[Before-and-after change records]
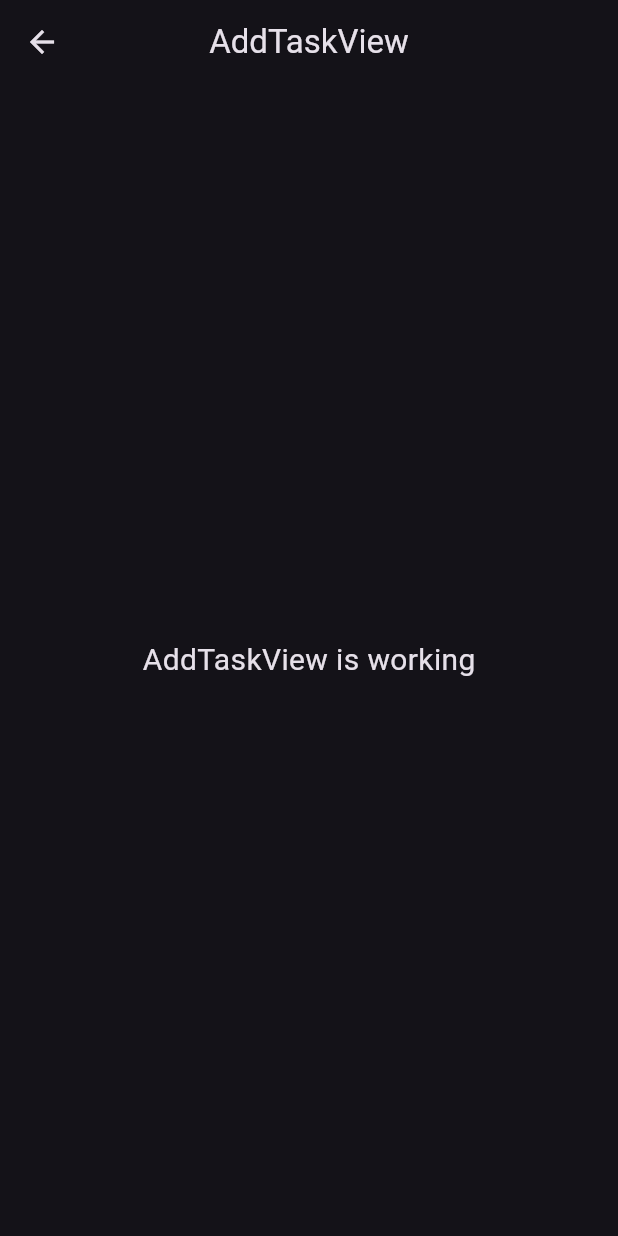
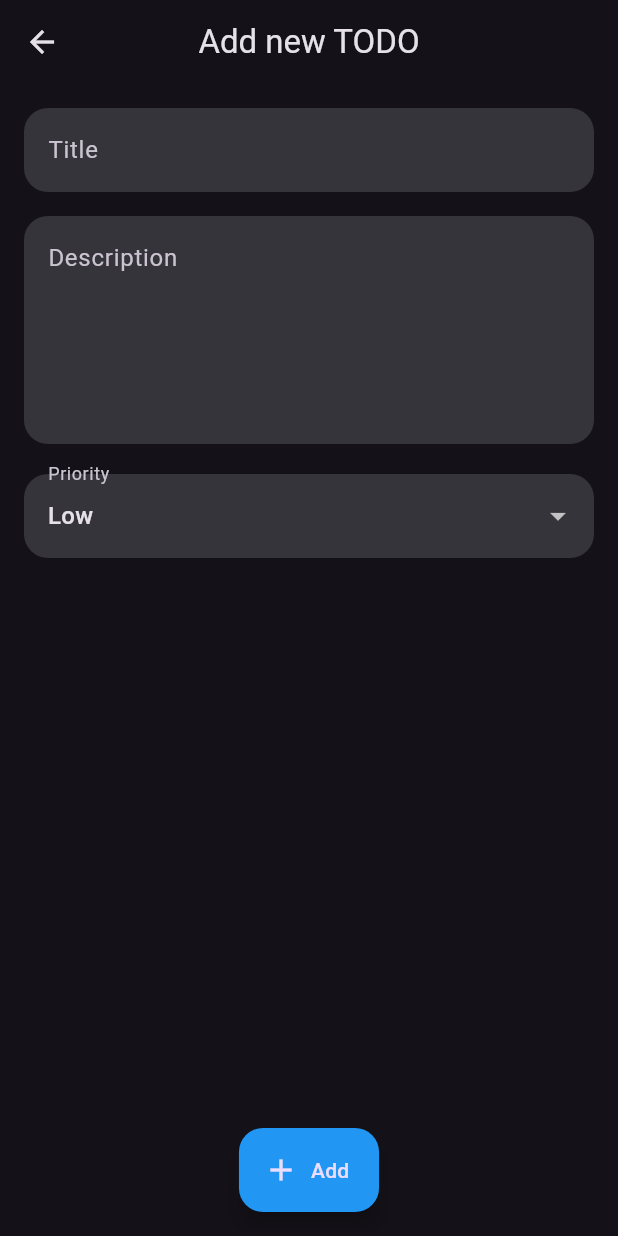
Before and after one commit to OracleMatrix/fullstack_todo_app, a Flutter app: the AddTaskView screen opened by its route, on a phone screen of 412 x 824 dp. Run offline on Flutter 3.47's test engine with Material 3 defaults, Android fonts, the phone set to English and light mode, and no system bars; our stand-ins replace flutter_login, get, get_storage, google_fonts, loading_animation_widget, timeago; accounts and stored records are empty.

Commit message:
`feat: updated AddTaskView with form, fields, and floating action button`

```diff
--- a/lib/app/modules/home/AddTask/views/add_task_view.dart
+++ b/lib/app/modules/home/AddTask/views/add_task_view.dart
@@ -8,16 +8,92 @@ class AddTaskView extends GetView<AddTaskController> {
   const AddTaskView({super.key});
   @override
   Widget build(BuildContext context) {
+    final formKey = GlobalKey<FormState>();
     return Scaffold(
-      appBar: AppBar(
-        title: const Text('AddTaskView'),
-        centerTitle: true,
+      appBar: AppBar(title: const Text('Add new TODO'), centerTitle: true),
+      body: Form(
+        key: formKey,
+        child: Padding(
+          padding: const EdgeInsets.all(8.0),
+          child: Column(
+            children: [
+              Padding(
+                padding: const EdgeInsets.all(8.0),
+                child: TextFormField(
+                  controller: controller.titleController.value,
+                  decoration: InputDecoration(
+                    hintText: 'Title',
+                    filled: true,
+                    border: OutlineInputBorder(
+                      borderRadius: BorderRadius.circular(16),
+                      borderSide: BorderSide.none,
+                    ),
+                  ),
+                  validator: (value) {
+                    return null;
+                  },
+                ),
+              ),
+              Padding(
+                padding: const EdgeInsets.all(8.0),
+                child: TextFormField(
+                  controller: controller.descriptionController.value,
+                  decoration: InputDecoration(
+                    hintText: 'Description',
+                    filled: true,
+                    border: OutlineInputBorder(
+                      borderSide: BorderSide.none,
+                      borderRadius: BorderRadius.circular(16),
+                    ),
+                  ),
+                  validator: (value) {
+                    return null;
+                  },
+                  maxLines: 5,
+                ),
+              ),
+              Padding(
+                padding: const EdgeInsets.symmetric(
+                  horizontal: 8.0,
+                  vertical: 12,
+                ),
+                child: Obx(
+                  () => DropdownButtonFormField<String>(
+                    value: controller.priority.value,
+                    decoration: InputDecoration(
+                      labelText: 'Priority',
+                      filled: true,
+                      border: OutlineInputBorder(
+                        borderRadius: BorderRadius.circular(16),
+                        borderSide: BorderSide.none,
+                      ),
+                    ),
+                    items: const [
+                      DropdownMenuItem(value: 'low', child: Text('Low')),
+                      DropdownMenuItem(value: 'medium', child: Text('Medium')),
+                      DropdownMenuItem(value: 'high', child: Text('High')),
+                    ],
+                    onChanged: (value) {
+                      if (value != null) {
+                        controller.priority.value = value;
+                      }
+                    },
+                  ),
+                ),
+              ),
+            ],
+          ),
+        ),
       ),
-      body: const Center(
-        child: Text(
-          'AddTaskView is working',
-          style: TextStyle(fontSize: 20),
-        ),
+      floatingActionButtonLocation: FloatingActionButtonLocation.centerFloat,
+      floatingActionButton: FloatingActionButton.extended(
+        heroTag: 'save',
+        backgroundColor: Colors.blue,
+        onPressed: () {
+          controller.addTask();
+        },
+        icon: Icon(Icons.add),
+        label: Text('Add'),
       ),
     );
   }
```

■ WORK REQUEST
Return, from the data, each line where the string "const" occurs.

■ EXERCISE OUTPUT
   const AddTaskView({super.key});
-        title: const Text('AddTaskView'),
+      appBar: AppBar(title: const Text('Add new TODO'), centerTitle: true),
+          padding: const EdgeInsets.all(8.0),
+                padding: const EdgeInsets.all(8.0),
+                padding: const EdgeInsets.all(8.0),
+                padding: const EdgeInsets.symmetric(
+                    items: const [
-      body: const Center(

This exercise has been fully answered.